To be clear, this is not a practical guide. You won’t find pithy exercises telling you to set a timer, pick up a pen, and write. Nor will you find lengthy quotations from the canon or elsewhere. Instead, what you have is Dillard, sharing in a prose that is often so elevated it almost reads like poetry.
Now, it wasn’t too long ago that I gave a lukewarm review to her book Holy the Firm and I stand by that review. I don’t think I appreciated it although I truly tried. So imagine my delight when Dillard shares some doubts about a book she’d written, a book that is obviously that book, and how only a Yale professor critiqued it well. I admit, I am not at the standard of a Yale professor and if all of the other criticisms she received for that book missed the mark I somehow feel better. But that she conceded she may have been too obscure if only one critic appreciated what she was trying to do allows me to feel vindicated.

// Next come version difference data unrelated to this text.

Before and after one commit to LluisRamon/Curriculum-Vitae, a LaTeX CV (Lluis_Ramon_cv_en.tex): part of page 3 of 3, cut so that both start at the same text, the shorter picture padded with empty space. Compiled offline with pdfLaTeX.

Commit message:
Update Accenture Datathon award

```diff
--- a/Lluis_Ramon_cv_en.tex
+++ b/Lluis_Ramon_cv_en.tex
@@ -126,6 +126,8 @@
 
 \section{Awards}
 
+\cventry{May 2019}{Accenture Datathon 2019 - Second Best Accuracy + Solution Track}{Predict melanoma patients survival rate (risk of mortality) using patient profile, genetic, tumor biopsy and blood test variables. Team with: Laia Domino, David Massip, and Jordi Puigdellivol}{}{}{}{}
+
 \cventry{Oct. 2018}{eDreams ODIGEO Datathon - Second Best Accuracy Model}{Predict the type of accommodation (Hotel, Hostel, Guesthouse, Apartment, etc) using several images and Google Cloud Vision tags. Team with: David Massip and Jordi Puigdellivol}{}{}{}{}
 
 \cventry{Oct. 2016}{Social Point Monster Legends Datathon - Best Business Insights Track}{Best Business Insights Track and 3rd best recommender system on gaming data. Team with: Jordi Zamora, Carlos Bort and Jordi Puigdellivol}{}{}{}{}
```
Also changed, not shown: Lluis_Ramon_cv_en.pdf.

If I didn’t get that other book, at least she gets why. I think. (I also think I’ll end up rereading it someday because I could see that there were allusions to Julian of Norwich and the story of the moth reminded me of Don Marquis and maybe, just maybe, if I read it again I’ll have an epiphany that puts me on par with that Yale professor.)
But this review is not about that book.
There are times, even whole chapters, when Dillard seems to be writing about something else, anything but writing. However, the author uses metaphor the way a surgeon uses a knife, with a precision so intense that later only a sliver of scar remains to indicate something was cut at all. She uses her metaphors to get beneath the surface and, where other writers stop after they’ve shared their doubts and fears about their own writing or writing process, she is telling a story about chopping wood or about a mysterious chess game or a pilot. Only the attentive reader—or the writer who maybe has traveled, if not the same, a similar writing road as Dillard—will realize that every word of this book is about writing. Every story is a metaphor for some aspect of what it means to sit down and shut up and just write.
No Dillard doesn’t make it sound easy. It’s not. But her prose is dazzling and I’m glad I didn’t let one bad reading experience keep me from checking her out just one more time. Now I know there will be other times. And maybe time to reread that one book when I’m either more sophisticated or more innocent. I’ve a feeling one or the other will help me make sense where I could make none before.